Critics pounced after the Senate released its long-awaited bill to dismantle President Barack Obama's health care law on Thursday, saying its proposed cuts to Medicaid could be disastrous for the roughly 3.6 million Florida residents who rely on the program.
Beginning in 2020, it would limit the federal funds Florida and other states get for Medicaid, a program whose expansion was a key part of the Affordable Care Act. Medicaid currently provides all the money needed to cover eligible recipients and procedures for millions of newly insured people.
The Senate bill would lock in Florida's already low Medicaid funding for the next decade or more, making it difficult to keep covering eligible Floridians and leaving little money for public health threats such as Zika, warns Joan Alker, executive director of the Center for Children and Families at Georgetown University.
"The state will have very bad choices: They will either have to raise taxes, reduce benefits or enrollment in Medicaid or cut other areas of the state's budget like education," she said.
While other states broadly expanded Medicaid under the Affordable Care Act, Florida kept one of the nation's stingiest Medicaid programs, offering relatively low reimbursements to providers and limiting eligibility based on income to poorer children and their parents, pregnant women, people with disabilities and seniors in nursing homes.
Despite this, half of Florida's children and three in five nursing home residents depend on Medicaid and its Children's Health Insurance Program, according to a June 2017 report by the Kaiser Family Foundation.
"It cuts health and medical care for our neighbors who need it the most to provide tax cuts to the rich. It does the most damage through a radical restricting of Medicaid ... that will cause families to lose care," U.S. Rep. Kathy Castor, a Democrat representing the Tampa area, said during a Thursday telephone press conference.
Despite opposition to Medicaid expansion by Gov. Rick Scott and Florida's Republican-led legislature, the Sunshine State has led the country in enrollment on the Affordable Care Act exchange, with nearly 1.7 million consumers. More than 1.2 million of them receive subsidies to help pay their premiums.
Trump has threatened to discontinue these subsidies, and some insurance companies say they are abandoning some markets and boosting premiums in part because of uncertainty over the future of the cost-sharing payments.
But there's no death spiral in Florida, judging from preliminary numbers released by the state on Thursday that show six insurers plan to sell coverage in the state through the federal marketplace in the coming year.

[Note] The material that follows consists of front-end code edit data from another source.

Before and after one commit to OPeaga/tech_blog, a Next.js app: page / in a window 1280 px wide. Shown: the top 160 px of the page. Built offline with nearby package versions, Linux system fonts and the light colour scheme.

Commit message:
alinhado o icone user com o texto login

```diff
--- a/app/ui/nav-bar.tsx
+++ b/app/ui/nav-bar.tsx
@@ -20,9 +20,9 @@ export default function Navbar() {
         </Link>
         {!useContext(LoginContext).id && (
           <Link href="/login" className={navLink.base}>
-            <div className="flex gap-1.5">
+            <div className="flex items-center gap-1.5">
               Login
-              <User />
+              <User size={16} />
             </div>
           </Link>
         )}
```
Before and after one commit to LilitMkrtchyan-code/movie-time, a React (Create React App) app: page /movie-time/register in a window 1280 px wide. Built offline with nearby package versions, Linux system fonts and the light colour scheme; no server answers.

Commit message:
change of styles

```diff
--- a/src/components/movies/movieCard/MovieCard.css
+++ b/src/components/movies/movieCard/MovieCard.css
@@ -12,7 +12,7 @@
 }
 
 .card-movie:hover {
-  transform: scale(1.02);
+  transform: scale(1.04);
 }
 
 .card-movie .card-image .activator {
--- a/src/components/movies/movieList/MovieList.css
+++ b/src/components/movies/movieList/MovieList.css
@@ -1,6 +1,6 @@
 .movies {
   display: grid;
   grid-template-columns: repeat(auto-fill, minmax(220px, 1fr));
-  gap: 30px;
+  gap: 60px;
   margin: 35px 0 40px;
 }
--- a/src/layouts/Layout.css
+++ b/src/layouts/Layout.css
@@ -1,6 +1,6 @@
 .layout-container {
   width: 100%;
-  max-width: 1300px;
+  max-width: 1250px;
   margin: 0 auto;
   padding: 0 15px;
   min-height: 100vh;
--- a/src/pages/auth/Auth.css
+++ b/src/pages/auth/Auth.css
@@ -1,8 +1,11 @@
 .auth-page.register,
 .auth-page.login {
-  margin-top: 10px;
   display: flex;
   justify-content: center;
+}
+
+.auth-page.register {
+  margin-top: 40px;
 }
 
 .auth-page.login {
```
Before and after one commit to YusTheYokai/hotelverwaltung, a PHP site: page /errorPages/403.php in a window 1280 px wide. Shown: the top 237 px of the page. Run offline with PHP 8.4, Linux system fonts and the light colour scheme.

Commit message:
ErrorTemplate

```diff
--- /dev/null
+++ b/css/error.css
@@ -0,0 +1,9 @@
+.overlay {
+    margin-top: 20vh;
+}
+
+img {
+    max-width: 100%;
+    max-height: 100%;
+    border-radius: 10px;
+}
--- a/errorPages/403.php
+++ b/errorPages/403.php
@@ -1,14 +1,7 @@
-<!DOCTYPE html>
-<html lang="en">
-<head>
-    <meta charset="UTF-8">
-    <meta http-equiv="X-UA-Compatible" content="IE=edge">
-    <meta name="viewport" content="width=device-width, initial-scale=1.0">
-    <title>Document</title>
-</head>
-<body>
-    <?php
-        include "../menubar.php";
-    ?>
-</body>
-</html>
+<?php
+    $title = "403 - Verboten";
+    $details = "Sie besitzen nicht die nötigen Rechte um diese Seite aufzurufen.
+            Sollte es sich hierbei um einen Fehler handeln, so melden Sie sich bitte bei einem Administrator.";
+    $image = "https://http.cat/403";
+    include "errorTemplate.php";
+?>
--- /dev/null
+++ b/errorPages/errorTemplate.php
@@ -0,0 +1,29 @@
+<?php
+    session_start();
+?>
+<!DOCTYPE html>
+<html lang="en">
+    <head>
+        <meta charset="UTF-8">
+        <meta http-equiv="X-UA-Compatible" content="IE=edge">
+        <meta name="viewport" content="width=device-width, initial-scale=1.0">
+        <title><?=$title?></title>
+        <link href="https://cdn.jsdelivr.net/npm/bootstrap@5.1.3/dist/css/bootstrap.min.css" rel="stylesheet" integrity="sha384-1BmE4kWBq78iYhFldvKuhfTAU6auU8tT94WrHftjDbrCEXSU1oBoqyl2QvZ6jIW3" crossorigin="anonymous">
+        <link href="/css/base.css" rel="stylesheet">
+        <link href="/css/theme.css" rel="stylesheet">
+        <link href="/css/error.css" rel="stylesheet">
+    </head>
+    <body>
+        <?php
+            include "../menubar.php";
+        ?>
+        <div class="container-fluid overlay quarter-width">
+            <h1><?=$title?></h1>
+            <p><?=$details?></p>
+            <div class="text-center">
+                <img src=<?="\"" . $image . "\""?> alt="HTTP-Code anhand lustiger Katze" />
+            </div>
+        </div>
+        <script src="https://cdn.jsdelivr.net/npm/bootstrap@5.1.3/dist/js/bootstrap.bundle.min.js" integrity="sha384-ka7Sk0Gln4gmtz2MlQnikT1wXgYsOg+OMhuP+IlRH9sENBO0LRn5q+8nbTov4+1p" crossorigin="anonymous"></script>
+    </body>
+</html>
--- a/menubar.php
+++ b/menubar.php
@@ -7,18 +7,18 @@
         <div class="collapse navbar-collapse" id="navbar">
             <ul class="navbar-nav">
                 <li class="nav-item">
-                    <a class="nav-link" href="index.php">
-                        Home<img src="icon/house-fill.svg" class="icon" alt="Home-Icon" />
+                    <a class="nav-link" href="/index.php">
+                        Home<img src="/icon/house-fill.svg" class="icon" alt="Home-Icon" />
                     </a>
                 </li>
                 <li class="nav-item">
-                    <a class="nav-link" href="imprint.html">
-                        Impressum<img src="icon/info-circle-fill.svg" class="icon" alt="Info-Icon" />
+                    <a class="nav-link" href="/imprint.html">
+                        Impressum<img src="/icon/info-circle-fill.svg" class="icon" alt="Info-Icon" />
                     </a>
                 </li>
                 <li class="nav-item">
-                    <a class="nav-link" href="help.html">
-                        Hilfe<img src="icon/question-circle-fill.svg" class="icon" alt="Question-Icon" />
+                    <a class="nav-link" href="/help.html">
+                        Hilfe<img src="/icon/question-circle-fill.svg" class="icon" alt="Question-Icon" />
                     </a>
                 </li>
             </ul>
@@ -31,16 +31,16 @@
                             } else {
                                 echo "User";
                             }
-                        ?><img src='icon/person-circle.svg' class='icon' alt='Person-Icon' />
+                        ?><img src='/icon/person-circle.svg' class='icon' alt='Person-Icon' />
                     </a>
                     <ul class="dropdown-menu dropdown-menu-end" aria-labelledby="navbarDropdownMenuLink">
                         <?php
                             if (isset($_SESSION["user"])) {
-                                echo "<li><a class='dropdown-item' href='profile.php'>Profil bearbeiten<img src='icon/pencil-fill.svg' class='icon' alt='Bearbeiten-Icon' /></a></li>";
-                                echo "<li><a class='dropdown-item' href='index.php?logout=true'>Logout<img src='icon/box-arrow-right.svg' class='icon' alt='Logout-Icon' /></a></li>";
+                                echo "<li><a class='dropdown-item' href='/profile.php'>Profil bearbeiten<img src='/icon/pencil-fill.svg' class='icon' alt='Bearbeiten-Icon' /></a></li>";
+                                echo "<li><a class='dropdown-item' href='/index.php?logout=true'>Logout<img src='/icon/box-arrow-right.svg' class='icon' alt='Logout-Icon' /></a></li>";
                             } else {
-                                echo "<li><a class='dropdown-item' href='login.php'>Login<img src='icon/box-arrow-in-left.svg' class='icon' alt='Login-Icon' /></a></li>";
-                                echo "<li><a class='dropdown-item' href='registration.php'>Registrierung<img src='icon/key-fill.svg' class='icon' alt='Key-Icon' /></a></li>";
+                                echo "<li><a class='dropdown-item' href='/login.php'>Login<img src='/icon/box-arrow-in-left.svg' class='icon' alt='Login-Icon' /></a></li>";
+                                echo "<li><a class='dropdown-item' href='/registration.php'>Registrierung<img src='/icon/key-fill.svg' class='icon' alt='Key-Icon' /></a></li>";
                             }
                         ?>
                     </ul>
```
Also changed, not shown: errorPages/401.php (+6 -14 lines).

These insurers, together with three companies that don't sell premiums on the marketplace, have requested an average rate increase of nearly 18 percent, the state said. But the approved increases will likely be lower, and individual health premium increases tend to vary widely. Last year, some insurers even requested to lower their rates.
Florida Blue, the state's largest insurer on the Affordable Care Act marketplace, says it will keep covering people in all 67 counties, but warns that without the cost-sharing targeted by Trump, its rates would increase by another 20 percent on average.
The Senate bill would effectively remove the Obama administration's incentives and disincentives that have encouraged individuals and companies to invest in broader health coverage. Consumers purchasing coverage through the Affordable Care Act marketplace would get less-generous tax credits, tax penalties would no longer apply when people don't buy insurance and larger companies don't offer it to their employees.
Instead, the Senate proposal aims to shore up insurance markets around the country by creating a pool of $50 billion that states and insurers could tap into to lower out-of-pocket costs for millions of lower-income people.
The measure immediately encountered enough opposition from GOP senators to block passage. Democrats are uniformly against it, saying its true purpose is cutting nearly $1 trillion in taxes over the next decade, mostly for corporations and the richest families in America.
Sen. Marco Rubio said he's invited Scott and state House and Senate leaders to send staff to Washington next week to craft propsed changes.
Scott discussed the bill on Fox News on Thursday, saying people with pre-existing conditions should be protected and the federal government should let states decide how to spend tax dollars on health care.
"Whatever they do, they've got to treat states fairly. Right now in our basic Medicaid plan we get $14 billion from the fed government. We're bigger than New York with more people on Medicaid and they get $23 billion from the fed government," said Scott, a former health care executive. "Tell me how that's fair."